  • 12. October 2017

    new advanced Instructor Todd Tanner from Vallejo/USA

    and

    new Basic instructor - Janine Del Valle-Ngyen from Vallejo/USA and Philip Villa, Vallejo/USA

    VallejoInstrkl.jpg

    left to right Janine Del Valle-Ngyen (Basic Instructor), Todd Tanner( Advanced Instructor), Philip Villa (Basic Instructor)

For past IPNFA Announcements: see News

  •  

    The objectives of the IPNFA are as follows:

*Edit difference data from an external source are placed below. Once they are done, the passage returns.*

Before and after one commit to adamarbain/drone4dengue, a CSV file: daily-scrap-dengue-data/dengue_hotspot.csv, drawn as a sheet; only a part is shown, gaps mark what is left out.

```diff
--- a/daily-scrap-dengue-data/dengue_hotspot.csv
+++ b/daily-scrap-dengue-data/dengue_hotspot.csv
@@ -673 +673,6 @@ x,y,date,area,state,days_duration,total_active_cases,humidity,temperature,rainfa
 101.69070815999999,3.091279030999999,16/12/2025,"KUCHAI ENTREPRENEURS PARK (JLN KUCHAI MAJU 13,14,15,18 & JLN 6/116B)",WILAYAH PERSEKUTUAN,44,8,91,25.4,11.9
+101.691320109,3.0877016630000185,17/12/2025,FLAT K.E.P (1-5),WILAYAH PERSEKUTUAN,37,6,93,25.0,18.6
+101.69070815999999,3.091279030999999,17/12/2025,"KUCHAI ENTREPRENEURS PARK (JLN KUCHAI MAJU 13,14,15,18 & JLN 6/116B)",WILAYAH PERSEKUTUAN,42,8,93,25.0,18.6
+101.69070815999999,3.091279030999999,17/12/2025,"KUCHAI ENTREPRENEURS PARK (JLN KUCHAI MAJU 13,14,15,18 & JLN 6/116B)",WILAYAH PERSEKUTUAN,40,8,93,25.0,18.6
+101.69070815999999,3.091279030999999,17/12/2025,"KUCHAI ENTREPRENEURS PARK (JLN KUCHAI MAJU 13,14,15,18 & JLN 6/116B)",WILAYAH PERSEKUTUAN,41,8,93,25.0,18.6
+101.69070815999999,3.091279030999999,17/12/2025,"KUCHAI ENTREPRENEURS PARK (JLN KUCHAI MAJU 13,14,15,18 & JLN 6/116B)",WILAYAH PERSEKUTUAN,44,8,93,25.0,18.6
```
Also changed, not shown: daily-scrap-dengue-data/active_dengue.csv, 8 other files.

    To promote further worldwide development of the clinical use of PNF
    To maintain continuity and standards in the instruction of PNF techniques
    To maintain continuity and standards in PNF course material for beginning and advanced students
    To educate and train new PNF instructors
    To promote research into PNF theory and practice
    To identify further developments in the PNF concept
    To ensure that developments in neurophysiology and other related fields (ICF, Neuroplasticity, etc) are incorporated into PNF clinical practice
    To develop peer review in order to maintain the necessary clinical and educational standards required to teach PNF

    We hope to see you at one of our courses!

     

What we know today as PNF began as "proprioceptive facilitation", a term developed by Dr. Herman Kabat in the early 1940's. In 1954, Dorothy Voss added the word "neuromuscular" to give us the now familiar Proprioceptive Neuromuscular Facilitation, (PNF).

Dr. Kabat's conceptual framework for PNF came from his experience as a neurophysiologist and physician. The works of Sister Elizabeth Kenney, an Australian nurse who treated polio patients with specific stretching and strengthening activities, was an early influence on Kabat. Kenney's work was seen as a departure from the normal treatment at the time, but lacked the grounding of sound neurophysiological rationale. Kabat integrated Sister Kenney's manual technique with Sherrington's discovery of successive induction, reciprocal innervation and inhibition, and the phenomenon of irradiation.
Dr. Herman Kabat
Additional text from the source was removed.